"In the US, all eyes will be on Ben Bernanke as he appears before Congress on Tuesday to give his semi-annual Humphrey-Hawkins testimony," said CIBC Economist Meny Grauman. "Three weeks have already passed since the FOMC decided to keep US rates on hold, but it is unlikely that the Fed Chairman will veer too far away from the tone of that meeting's accompanying statement. The risk of course is that Bernanke signals a more imminent rise in the overnight rate, but we deem that to be a low probability outcome."

On June 25, the FOMC held rates unchanged, adding the statement that, "Although downside risks to growth remain, they appear to have diminished somewhat, and the upside risks to inflation and inflation expectations have increased."

Most agree that the hawkish tone will be maintained given soaring gasoline prices and prospects of global inflation continuing to trend higher.

"The day after Bernanke's testimony, we expect the June CPI to print a very high 0.8%m/m increase," points out JPMorgan Economist Michael Feroli. "That, combined with the fact that some measures of inflation expectations are moving higher, should prompt Bernanke to voice strong concern about the inflation outlook and to reiterate the vow that an unanchoring of inflation expectations would be met with monetary policy action."

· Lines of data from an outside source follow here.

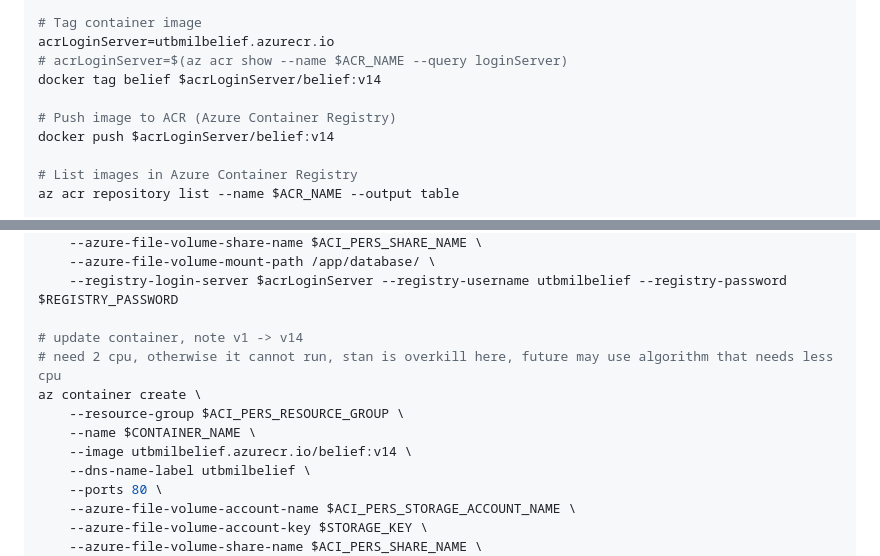
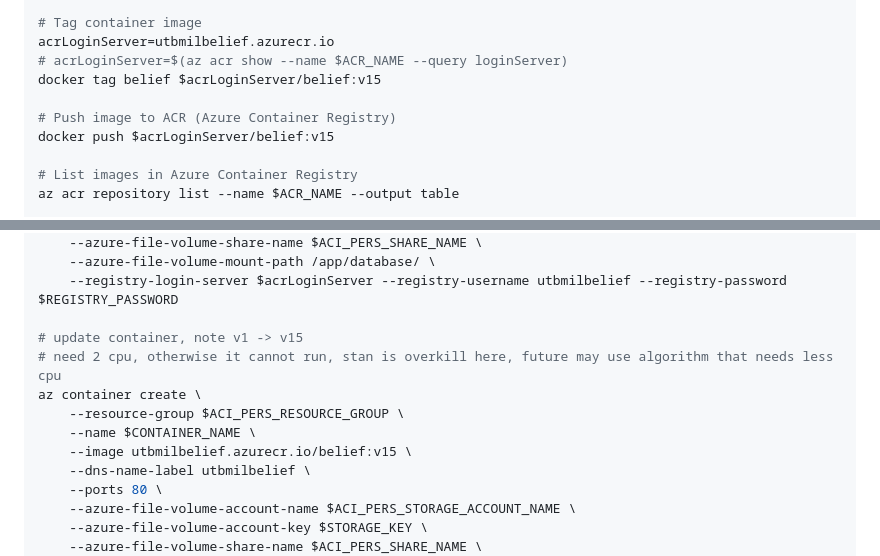
Before and after one commit to haoqiwang97/belief-active-search, a Markdown page: README.md, 2 parts joined by grey strips. GitHub-like rendering.

Commit message:
v15, bigger demographics link

```diff
--- a/README.md
+++ b/README.md
@@ -71,10 +71,10 @@ az acr show --name $ACR_NAME --query loginServer --output table
 # Tag container image
 acrLoginServer=utbmilbelief.azurecr.io
 # acrLoginServer=$(az acr show --name $ACR_NAME --query loginServer)
-docker tag belief $acrLoginServer/belief:v14
+docker tag belief $acrLoginServer/belief:v15
 
 # Push image to ACR (Azure Container Registry)
-docker push $acrLoginServer/belief:v14
+docker push $acrLoginServer/belief:v15
 
 # List images in Azure Container Registry
 az acr repository list --name $ACR_NAME --output table
@@ -129,12 +129,12 @@ az container create \
     --azure-file-volume-mount-path /app/database/ \
     --registry-login-server $acrLoginServer --registry-username utbmilbelief --registry-password $REGISTRY_PASSWORD
 
-# update container, note v1 -> v14
+# update container, note v1 -> v15
 # need 2 cpu, otherwise it cannot run, stan is overkill here, future may use algorithm that needs less cpu
 az container create \
     --resource-group $ACI_PERS_RESOURCE_GROUP \
     --name $CONTAINER_NAME \
-    --image utbmilbelief.azurecr.io/belief:v14 \
+    --image utbmilbelief.azurecr.io/belief:v15 \
     --dns-name-label utbmilbelief \
     --ports 80 \
     --azure-file-volume-account-name $ACI_PERS_STORAGE_ACCOUNT_NAME \
```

BTMU economist Chris Rupkey agrees. "The market is naturally thinking it will be hawkish after Bernanke's comments on June 9, and the FOMC's press statement on June 25. Downside risks are diminishing, while the upside inflation risks are rising the Fed said on both occasions."

"Despite the weakness in the mortgage and stock markets, the market seems to believe Bernanke as head of the FOMC will be hawkish on Tuesday," he added. "We are still a little more worried what the Fed might do if their second half economic recovery forecast misses the mark."

However, prospects of deterioration of growth will inevitably spill into Bernanke's testimony, said Sal Guatieri of BMO Capital Markets. "Persistent downside risks to growth would suggest the Fed is not inclined to raise rates in the near term, barring a broadening of inflation pressures. Rate hikes if necessary, but not necessarily rate hikes."

Fed fund futures are currently expecting 9.5% chance of a 25 bps hike at the FOMC rate announcement on August 5 and a 43.5% chance of a hike by September's announcement.

David Ader, Head of Government Bond Strategy and Ian Lyngen, Interest Rate Strategist at RBS, believe prospects for hikes might have been overpriced.

"Bernanke we think cannot avoid acknowledgement of the pace of weaker data in the last several weeks, the growing slack and rapidity with which UNR has reached into the central tendency's range for this cycle," the wrote in a note to clients. "We expect some relief (as has been the case with recent such testimonies) to start the course of pricing out the last of any hikes this year."

Currency strategists, on the other hand, are expecting the greenback to rebound on some of the testimony.

"Fed Chairman Bernanke's testimony to Congress tomorrow may alleviate dollar losses on the argument of renewed assurance from the central bank," said Ashraf Laidi, chief FX strategist at CMC Markets US. "The currency's best chances of recovery remain against JPY and CAD, but these are likely to remain temporary."

"USDJPY capped at the trend line resistance of 107.10, before renewed weakness emerges back to 106.20," he added. "EURUSD is supported at 1.5820 and 1.5780, which remains well above the increasingly important support of 1.5620. Upside capped at 1.5970."

By Erik Kevin Franco and edited by Cristina Markham